"While Atlassian has been in the ITSM space for several years, it has recently become a tighter focus for the organization," Baumann said. Atlassian has heavily invested in its Jira Service Management product, marketing and partner enablement, he added.
In that vein, Atlassian launched in April 2022 an ITSM Specialization program to differentiate its partner ecosystem. MajorKey in July became the first company in the U.S. to obtain that specialized status, according to the consultancy.
Atlassian offers an Agile-at-scale specialization for partners, in addition to its cloud and ITSM specializations.
Forging closer ties with Atlassian partners
Atlassian's pursuit of digital transformation among enterprises appears to be encouraging closer ties with partners.
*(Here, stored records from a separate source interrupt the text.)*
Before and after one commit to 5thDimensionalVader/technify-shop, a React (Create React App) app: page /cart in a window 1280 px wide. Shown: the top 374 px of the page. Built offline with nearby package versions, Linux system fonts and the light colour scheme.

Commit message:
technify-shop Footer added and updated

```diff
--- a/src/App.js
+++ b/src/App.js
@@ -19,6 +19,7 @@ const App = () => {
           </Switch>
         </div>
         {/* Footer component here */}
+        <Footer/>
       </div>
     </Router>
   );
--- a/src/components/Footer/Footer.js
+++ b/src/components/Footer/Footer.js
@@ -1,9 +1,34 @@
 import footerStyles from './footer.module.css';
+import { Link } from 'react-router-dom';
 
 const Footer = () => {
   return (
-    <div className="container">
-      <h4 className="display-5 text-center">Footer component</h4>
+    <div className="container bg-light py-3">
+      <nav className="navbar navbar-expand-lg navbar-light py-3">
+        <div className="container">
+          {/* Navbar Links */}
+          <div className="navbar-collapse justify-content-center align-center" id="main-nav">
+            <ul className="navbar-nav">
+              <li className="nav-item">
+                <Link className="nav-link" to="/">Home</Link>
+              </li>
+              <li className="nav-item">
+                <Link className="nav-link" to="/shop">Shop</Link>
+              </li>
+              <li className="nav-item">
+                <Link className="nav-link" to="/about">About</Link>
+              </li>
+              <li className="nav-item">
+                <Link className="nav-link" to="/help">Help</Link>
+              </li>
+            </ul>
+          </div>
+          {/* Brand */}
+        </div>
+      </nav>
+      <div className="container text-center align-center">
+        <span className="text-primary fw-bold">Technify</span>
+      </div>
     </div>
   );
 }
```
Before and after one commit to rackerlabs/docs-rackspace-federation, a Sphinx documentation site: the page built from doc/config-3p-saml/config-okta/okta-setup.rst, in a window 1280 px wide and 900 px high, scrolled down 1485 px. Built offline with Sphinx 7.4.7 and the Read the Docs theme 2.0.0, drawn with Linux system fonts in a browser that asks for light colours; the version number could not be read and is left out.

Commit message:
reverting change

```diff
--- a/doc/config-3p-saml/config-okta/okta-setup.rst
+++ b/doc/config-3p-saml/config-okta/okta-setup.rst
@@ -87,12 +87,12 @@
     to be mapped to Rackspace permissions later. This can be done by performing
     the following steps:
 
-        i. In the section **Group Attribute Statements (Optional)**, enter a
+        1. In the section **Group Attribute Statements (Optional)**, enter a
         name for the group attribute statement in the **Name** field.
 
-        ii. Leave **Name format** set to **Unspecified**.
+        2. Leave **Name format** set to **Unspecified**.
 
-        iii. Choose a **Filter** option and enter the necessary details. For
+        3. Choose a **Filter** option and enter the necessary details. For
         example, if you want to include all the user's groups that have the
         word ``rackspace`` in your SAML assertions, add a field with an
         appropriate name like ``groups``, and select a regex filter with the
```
Atlassian's products for improved collaboration and teamwork apply to all organizations but are particularly relevant for businesses with dispersed, multidisciplinary and matrix-type team models. The software company will "continue to excel, not only within ITSM and DevOps functions, but across all functions of larger enterprises," Dussurget said.
He said service-provider partners play a role in that enterprise context, offering an understanding of customers' business landscapes and their digital, business and work transformation needs. "Atlassian recognizes that clients do need more than just tools," he added.
As a result, Atlassian is increasing its work with partners to accelerate the company's revenue growth, partners noted. Atlassian, in turn, helps partners boost their top lines and broaden their capabilities.
Edmond Delude, CEO, visionary and founder at E7 Solutions, an Atlassian partner based in Troy, Mich., said Atlassian's channel team is expanding how it helps partners accelerate sales and expertise. Atlassian's Cloud Specialization program, for example, "establishes partners as experts and provides partners new opportunities," he said.
E7 Solutions became a Cloud Specialized partner in June.
Partners react to US shift
Partners agree on Atlassian opportunities but differ on how the company's pending re-domestication will affect ecosystem relations.
MajorKey's Baumann said he views the shift as beneficial. "Atlassian is expanding their footprint rapidly in the U.S., and that is paying dividends by increasing the depth and breadth of our partnership as a U.S.-focused company," he said.
Dussurget, however, suggested the re-domestication plans won't change Valiantys' relationship with the software company. "Atlassian has had a presence in the U.S. since 2005, and for a few years now, it's been their number one employee base," he said. "The majority of the customer-facing functions which we deal with on a daily basis -- like sales and channel management -- are primarily U.S.- or Europe-based already."